Task to complete.
Once you have read the listing, write it all out exactly.

[Start of Attachment]

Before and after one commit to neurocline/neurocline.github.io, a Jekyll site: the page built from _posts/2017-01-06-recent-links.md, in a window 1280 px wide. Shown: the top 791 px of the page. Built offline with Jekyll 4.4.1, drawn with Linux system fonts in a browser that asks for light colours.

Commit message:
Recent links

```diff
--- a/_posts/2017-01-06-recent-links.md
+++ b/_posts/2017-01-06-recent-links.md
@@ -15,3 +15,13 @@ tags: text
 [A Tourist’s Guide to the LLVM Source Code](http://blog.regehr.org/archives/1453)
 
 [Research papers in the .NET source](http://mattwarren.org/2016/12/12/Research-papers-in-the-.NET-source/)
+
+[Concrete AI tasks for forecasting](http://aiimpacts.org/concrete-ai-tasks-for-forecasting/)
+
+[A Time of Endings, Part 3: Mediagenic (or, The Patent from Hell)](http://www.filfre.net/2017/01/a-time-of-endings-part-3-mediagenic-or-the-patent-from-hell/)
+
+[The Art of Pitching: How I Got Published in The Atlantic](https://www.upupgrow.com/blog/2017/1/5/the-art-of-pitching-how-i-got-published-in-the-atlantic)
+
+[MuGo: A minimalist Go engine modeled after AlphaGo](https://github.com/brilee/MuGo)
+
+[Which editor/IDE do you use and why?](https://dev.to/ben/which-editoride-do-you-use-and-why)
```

[End of Attachment]

Exercise answer.
Before and after one commit to neurocline/neurocline.github.io, a Jekyll site: the page built from _posts/2017-01-06-recent-links.md, in a window 1280 px wide. Shown: the top 791 px of the page. Built offline with Jekyll 4.4.1, drawn with Linux system fonts in a browser that asks for light colours.

Commit message:
Recent links

```diff
--- a/_posts/2017-01-06-recent-links.md
+++ b/_posts/2017-01-06-recent-links.md
@@ -15,3 +15,13 @@ tags: text
 [A Tourist’s Guide to the LLVM Source Code](http://blog.regehr.org/archives/1453)
 
 [Research papers in the .NET source](http://mattwarren.org/2016/12/12/Research-papers-in-the-.NET-source/)
+
+[Concrete AI tasks for forecasting](http://aiimpacts.org/concrete-ai-tasks-for-forecasting/)
+
+[A Time of Endings, Part 3: Mediagenic (or, The Patent from Hell)](http://www.filfre.net/2017/01/a-time-of-endings-part-3-mediagenic-or-the-patent-from-hell/)
+
+[The Art of Pitching: How I Got Published in The Atlantic](https://www.upupgrow.com/blog/2017/1/5/the-art-of-pitching-how-i-got-published-in-the-atlantic)
+
+[MuGo: A minimalist Go engine modeled after AlphaGo](https://github.com/brilee/MuGo)
+
+[Which editor/IDE do you use and why?](https://dev.to/ben/which-editoride-do-you-use-and-why)
```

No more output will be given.